What to work on:
Print all the entries verbatim.

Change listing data
• • • •

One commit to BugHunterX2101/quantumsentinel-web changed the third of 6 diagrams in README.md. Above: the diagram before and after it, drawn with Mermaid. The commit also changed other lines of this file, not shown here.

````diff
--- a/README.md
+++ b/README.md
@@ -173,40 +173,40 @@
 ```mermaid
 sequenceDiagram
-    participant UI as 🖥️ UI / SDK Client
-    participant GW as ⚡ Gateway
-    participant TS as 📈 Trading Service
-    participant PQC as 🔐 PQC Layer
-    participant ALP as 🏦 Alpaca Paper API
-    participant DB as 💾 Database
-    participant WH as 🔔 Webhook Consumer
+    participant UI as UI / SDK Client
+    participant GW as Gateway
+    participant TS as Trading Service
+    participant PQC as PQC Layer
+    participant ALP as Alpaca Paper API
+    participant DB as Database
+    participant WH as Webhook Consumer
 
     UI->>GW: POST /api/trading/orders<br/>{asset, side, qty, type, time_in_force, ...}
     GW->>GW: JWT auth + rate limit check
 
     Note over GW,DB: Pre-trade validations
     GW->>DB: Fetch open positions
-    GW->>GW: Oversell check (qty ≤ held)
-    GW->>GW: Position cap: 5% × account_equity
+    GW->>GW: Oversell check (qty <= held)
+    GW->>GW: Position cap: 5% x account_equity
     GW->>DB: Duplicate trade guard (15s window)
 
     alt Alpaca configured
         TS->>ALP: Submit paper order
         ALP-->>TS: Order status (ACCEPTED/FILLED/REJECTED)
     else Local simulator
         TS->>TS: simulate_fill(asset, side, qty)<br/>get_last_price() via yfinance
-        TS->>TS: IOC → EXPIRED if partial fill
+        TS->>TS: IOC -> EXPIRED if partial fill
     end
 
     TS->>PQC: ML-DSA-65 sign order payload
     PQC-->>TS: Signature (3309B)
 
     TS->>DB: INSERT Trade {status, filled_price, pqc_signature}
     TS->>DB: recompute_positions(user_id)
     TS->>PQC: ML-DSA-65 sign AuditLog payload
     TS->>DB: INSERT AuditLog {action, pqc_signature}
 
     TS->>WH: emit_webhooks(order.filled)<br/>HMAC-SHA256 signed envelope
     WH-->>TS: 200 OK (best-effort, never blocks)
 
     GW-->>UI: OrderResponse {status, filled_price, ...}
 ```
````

• • • •

Response below:
One commit to BugHunterX2101/quantumsentinel-web changed the third of 6 diagrams in README.md. Above: the diagram before and after it, drawn with Mermaid. The commit also changed other lines of this file, not shown here.

````diff
--- a/README.md
+++ b/README.md
@@ -173,40 +173,40 @@
 ```mermaid
 sequenceDiagram
-    participant UI as 🖥️ UI / SDK Client
-    participant GW as ⚡ Gateway
-    participant TS as 📈 Trading Service
-    participant PQC as 🔐 PQC Layer
-    participant ALP as 🏦 Alpaca Paper API
-    participant DB as 💾 Database
-    participant WH as 🔔 Webhook Consumer
+    participant UI as UI / SDK Client
+    participant GW as Gateway
+    participant TS as Trading Service
+    participant PQC as PQC Layer
+    participant ALP as Alpaca Paper API
+    participant DB as Database
+    participant WH as Webhook Consumer
 
     UI->>GW: POST /api/trading/orders<br/>{asset, side, qty, type, time_in_force, ...}
     GW->>GW: JWT auth + rate limit check
 
     Note over GW,DB: Pre-trade validations
     GW->>DB: Fetch open positions
-    GW->>GW: Oversell check (qty ≤ held)
-    GW->>GW: Position cap: 5% × account_equity
+    GW->>GW: Oversell check (qty <= held)
+    GW->>GW: Position cap: 5% x account_equity
     GW->>DB: Duplicate trade guard (15s window)
 
     alt Alpaca configured
         TS->>ALP: Submit paper order
         ALP-->>TS: Order status (ACCEPTED/FILLED/REJECTED)
     else Local simulator
         TS->>TS: simulate_fill(asset, side, qty)<br/>get_last_price() via yfinance
-        TS->>TS: IOC → EXPIRED if partial fill
+        TS->>TS: IOC -> EXPIRED if partial fill
     end
 
     TS->>PQC: ML-DSA-65 sign order payload
     PQC-->>TS: Signature (3309B)
 
     TS->>DB: INSERT Trade {status, filled_price, pqc_signature}
     TS->>DB: recompute_positions(user_id)
     TS->>PQC: ML-DSA-65 sign AuditLog payload
     TS->>DB: INSERT AuditLog {action, pqc_signature}
 
     TS->>WH: emit_webhooks(order.filled)<br/>HMAC-SHA256 signed envelope
     WH-->>TS: 200 OK (best-effort, never blocks)
 
     GW-->>UI: OrderResponse {status, filled_price, ...}
 ```
````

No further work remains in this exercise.